_What you are asked to do_
Return the listing below verbatim. Pictures do not belong in the copy.
(Input Opens)
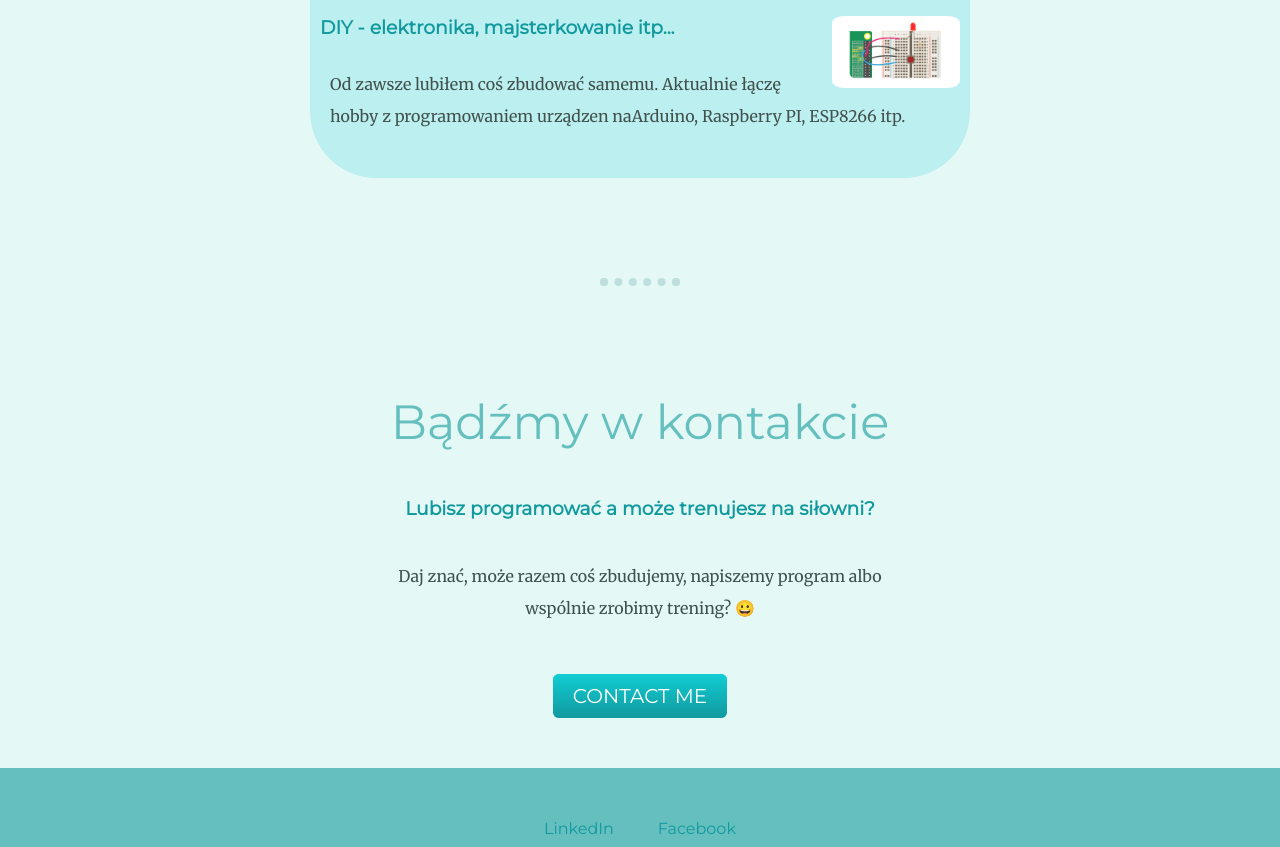
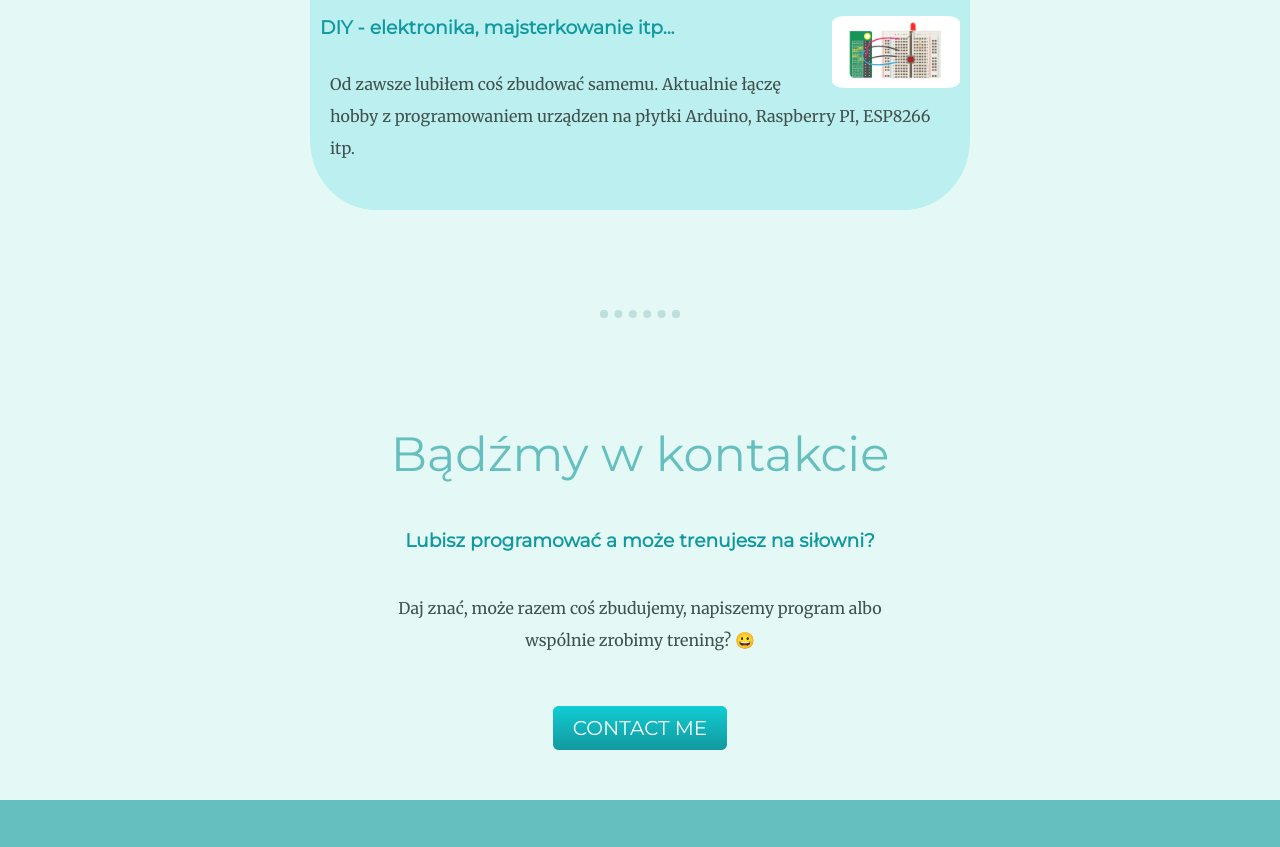
Before and after one commit to MirekKrenc/PersonalSite, a plain HTML site: page index.html in a window 1280 px wide. Shown: the part 3326-4173 px from the top of the page. Drawn offline with Linux system fonts and the light colour scheme.

Commit message:
Poprawka literowki w index.html

```diff
--- a/index.html
+++ b/index.html
@@ -58,7 +58,7 @@
       <div class="hobbies-row">
         <img class="diy-gif" src="images/rpi.gif" alt="diy-gif">
         <h3>DIY - elektronika, majsterkowanie itp...</h3>
-        <p class="DYI-traing-description">Od zawsze lubiłem coś zbudować samemu. Aktualnie łączę hobby z programowaniem urządzen naArduino, Raspberry PI, ESP8266 itp.</p>
+        <p class="DYI-traing-description">Od zawsze lubiłem coś zbudować samemu. Aktualnie łączę hobby z programowaniem urządzen na płytki Arduino, Raspberry PI, ESP8266 itp.</p>
       </div>
     </div>
     <hr>
```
(Input Closes)
_Task response_
Before and after one commit to MirekKrenc/PersonalSite, a plain HTML site: page index.html in a window 1280 px wide. Shown: the part 3326-4173 px from the top of the page. Drawn offline with Linux system fonts and the light colour scheme.

Commit message:
Poprawka literowki w index.html

```diff
--- a/index.html
+++ b/index.html
@@ -58,7 +58,7 @@
       <div class="hobbies-row">
         <img class="diy-gif" src="images/rpi.gif" alt="diy-gif">
         <h3>DIY - elektronika, majsterkowanie itp...</h3>
-        <p class="DYI-traing-description">Od zawsze lubiłem coś zbudować samemu. Aktualnie łączę hobby z programowaniem urządzen naArduino, Raspberry PI, ESP8266 itp.</p>
+        <p class="DYI-traing-description">Od zawsze lubiłem coś zbudować samemu. Aktualnie łączę hobby z programowaniem urządzen na płytki Arduino, Raspberry PI, ESP8266 itp.</p>
       </div>
     </div>
     <hr>
```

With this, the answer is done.